Going to School With Bipolar
Bipolar disorder is a mental illness that entails the person diagnosed having moods that vary between depression and mania, with the chance for mixed episodes. Bipolar also has the potential for psychosis in some types of the disorder, especially type 1 bipolar.
Having bipolar causes stress for everyone diagnosed, however this stress is likely to be exacerbated if you are in some form of education. High school and college can be difficult at the best of times, but adding in mental illness can bring with it unexpected complications.
For example, you may be affected in the following ways:
- You may have upcoming exams or assignment deadlines that could trigger a mood episode or cause unwanted signs of bipolar.
- You may feel under a lot of pressure from peers and teachers to perform at a certain level or behave a certain way that may lead to extra stress.
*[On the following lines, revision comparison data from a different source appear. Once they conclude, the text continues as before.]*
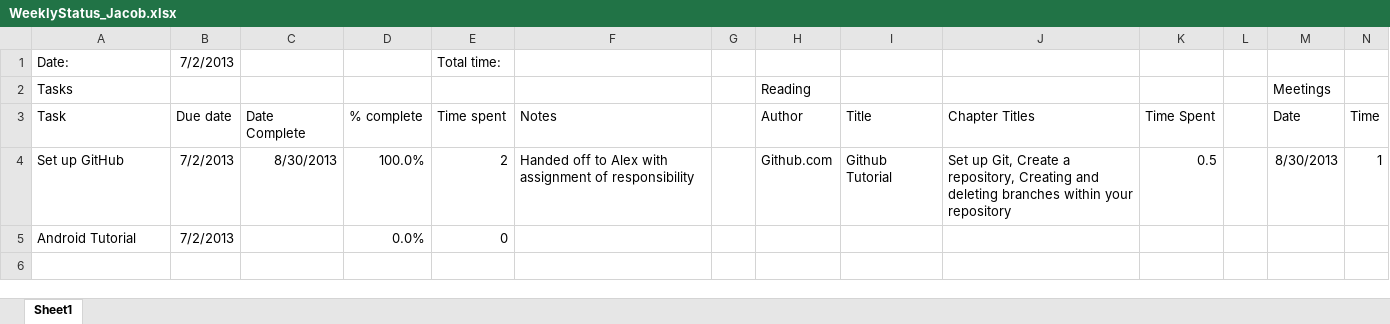
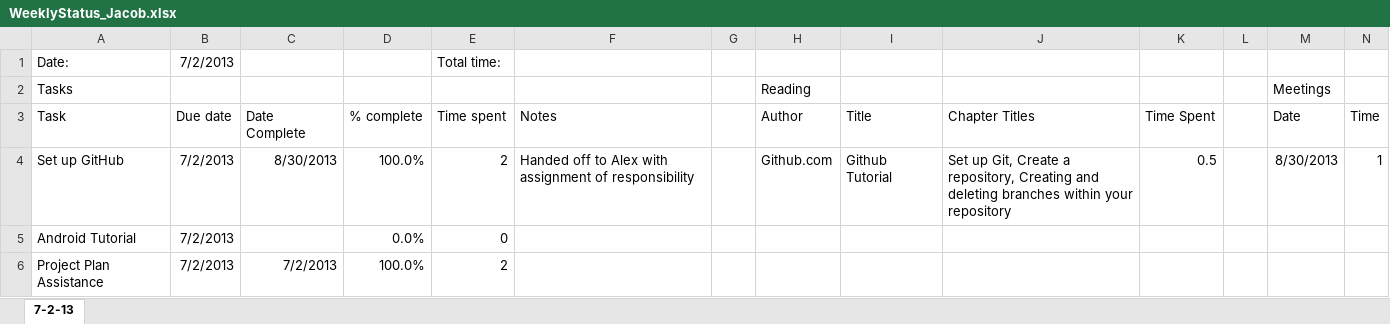
Before and after one commit to jad19925/EmbeddedSystems, an Excel workbook: Documentation/WeeklyStatus_Jacob.xlsx, sheet 7-2-13, drawn as a sheet; values as stored, in another font and other column widths than the file's, no borders; the diff names each change by its address in the sheet, - before the commit and + after, or states it on an @@ line.

Commit message:
Documentation updates
Updated task list and status spreadsheet. Added project plan template
and project rubric

```diff
--- a/Documentation/WeeklyStatus_Jacob.xlsx (sheet 7-2-13)
+++ b/Documentation/WeeklyStatus_Jacob.xlsx (sheet 7-2-13)
-sheet tab: Sheet1
+sheet tab: 7-2-13
+row 6: Project Plan Assistance | 7/2/2013 | 7/2/2013 | 100.0% | 2
```
Also changed, not shown: 3 other files.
- You may be exposed to alcohol and street drugs that heighten the risk of having another episode or making an episode worse.
- You may be keeping your illness a secret and the thought of people finding out may be causing you a great deal of stress.
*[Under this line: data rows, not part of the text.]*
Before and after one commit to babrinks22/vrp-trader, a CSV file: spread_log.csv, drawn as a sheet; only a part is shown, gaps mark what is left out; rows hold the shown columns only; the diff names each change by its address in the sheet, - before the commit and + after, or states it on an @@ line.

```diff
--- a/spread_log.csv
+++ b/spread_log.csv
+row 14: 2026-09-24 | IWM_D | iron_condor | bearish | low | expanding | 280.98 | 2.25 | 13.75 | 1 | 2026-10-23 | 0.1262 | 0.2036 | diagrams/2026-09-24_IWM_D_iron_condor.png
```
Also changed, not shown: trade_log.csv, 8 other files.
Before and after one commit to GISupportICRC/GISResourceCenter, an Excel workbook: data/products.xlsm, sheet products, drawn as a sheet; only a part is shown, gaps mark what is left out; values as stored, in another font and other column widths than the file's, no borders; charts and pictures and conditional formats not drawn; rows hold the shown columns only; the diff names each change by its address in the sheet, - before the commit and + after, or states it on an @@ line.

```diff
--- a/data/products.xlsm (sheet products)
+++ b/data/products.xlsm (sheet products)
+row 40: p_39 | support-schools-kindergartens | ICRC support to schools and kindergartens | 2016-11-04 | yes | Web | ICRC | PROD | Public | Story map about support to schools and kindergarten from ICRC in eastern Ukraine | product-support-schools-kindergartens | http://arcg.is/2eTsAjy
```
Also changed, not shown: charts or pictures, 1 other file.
- You may find balancing your life very difficult, which could be causing a negative impact on your life.
All these factors combined will make for a very stressful situation, and you may find yourself starting to become unwell again. It is important to be prepared for these kinds of situations, and to have plans in place for them.
Ways to Help Yourself
Talk to your tutors and teachers — they are there to help. They may seem unapproachable, but it is likely they will have had training on how to help someone going through a difficult time and they may be able to offer advice or insight.
The more they know, the more flexible they can be in their approach to your work. For example, you may be able to get an extension on an upcoming deadline, or it may explain why a piece of work was not quite your usual standard.
Avoid situations where you may be exposed to drink or drugs. This does not mean stop going out altogether and become a hermit, but rather pick and choose where you go carefully; with bipolar there can be impulsive behavior so it is important to look after yourself.
Taking Time Off
Consider taking a time out. Taking a year, or even more, off from education is nothing to be ashamed of; sometimes you need time to reflect back and start planning for the future.
Taking time off can help you to strengthen your recovery and can give you more time to learn better coping methods for periods of illness.